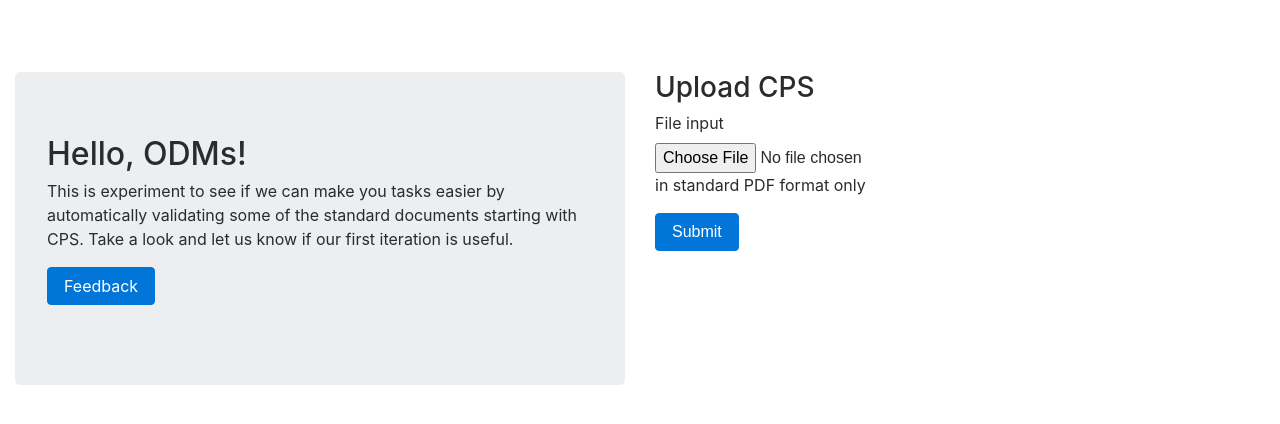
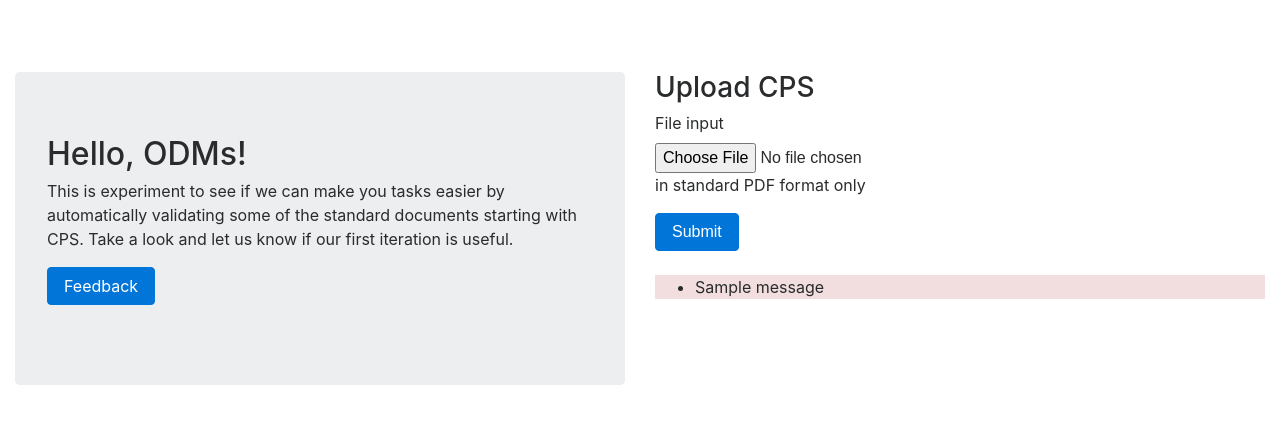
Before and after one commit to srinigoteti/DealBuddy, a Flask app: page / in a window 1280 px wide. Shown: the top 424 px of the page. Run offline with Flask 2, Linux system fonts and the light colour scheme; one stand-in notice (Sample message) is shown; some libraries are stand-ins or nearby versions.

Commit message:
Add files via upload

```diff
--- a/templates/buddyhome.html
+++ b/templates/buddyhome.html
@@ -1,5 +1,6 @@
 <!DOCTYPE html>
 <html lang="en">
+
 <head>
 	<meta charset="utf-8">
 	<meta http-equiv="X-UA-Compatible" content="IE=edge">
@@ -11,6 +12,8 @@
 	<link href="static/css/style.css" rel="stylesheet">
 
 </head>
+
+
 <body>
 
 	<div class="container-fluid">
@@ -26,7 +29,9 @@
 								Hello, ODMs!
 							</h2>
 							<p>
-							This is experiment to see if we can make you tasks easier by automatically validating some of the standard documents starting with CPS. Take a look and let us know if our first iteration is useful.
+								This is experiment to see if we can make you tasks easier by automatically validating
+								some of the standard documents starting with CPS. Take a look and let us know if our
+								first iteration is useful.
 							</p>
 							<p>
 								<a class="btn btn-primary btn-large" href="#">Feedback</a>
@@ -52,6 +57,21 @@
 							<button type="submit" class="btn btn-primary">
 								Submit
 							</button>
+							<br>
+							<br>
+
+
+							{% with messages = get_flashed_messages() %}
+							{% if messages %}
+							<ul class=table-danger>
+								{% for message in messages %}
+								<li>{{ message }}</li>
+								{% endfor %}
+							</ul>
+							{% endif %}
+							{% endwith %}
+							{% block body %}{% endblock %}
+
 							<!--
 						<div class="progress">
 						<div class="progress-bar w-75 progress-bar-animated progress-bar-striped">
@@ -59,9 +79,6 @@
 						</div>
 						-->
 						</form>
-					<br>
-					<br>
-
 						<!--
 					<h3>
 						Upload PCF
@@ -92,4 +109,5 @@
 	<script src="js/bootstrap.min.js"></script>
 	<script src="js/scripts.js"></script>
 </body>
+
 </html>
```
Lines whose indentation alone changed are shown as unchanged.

--- --- ---

[Problem description]
For every line of the material that holds the word "html", make a copy.

[Exercise output]
--- a/templates/buddyhome.html
+++ b/templates/buddyhome.html
 <!DOCTYPE html>
 <html lang="en">
 </html>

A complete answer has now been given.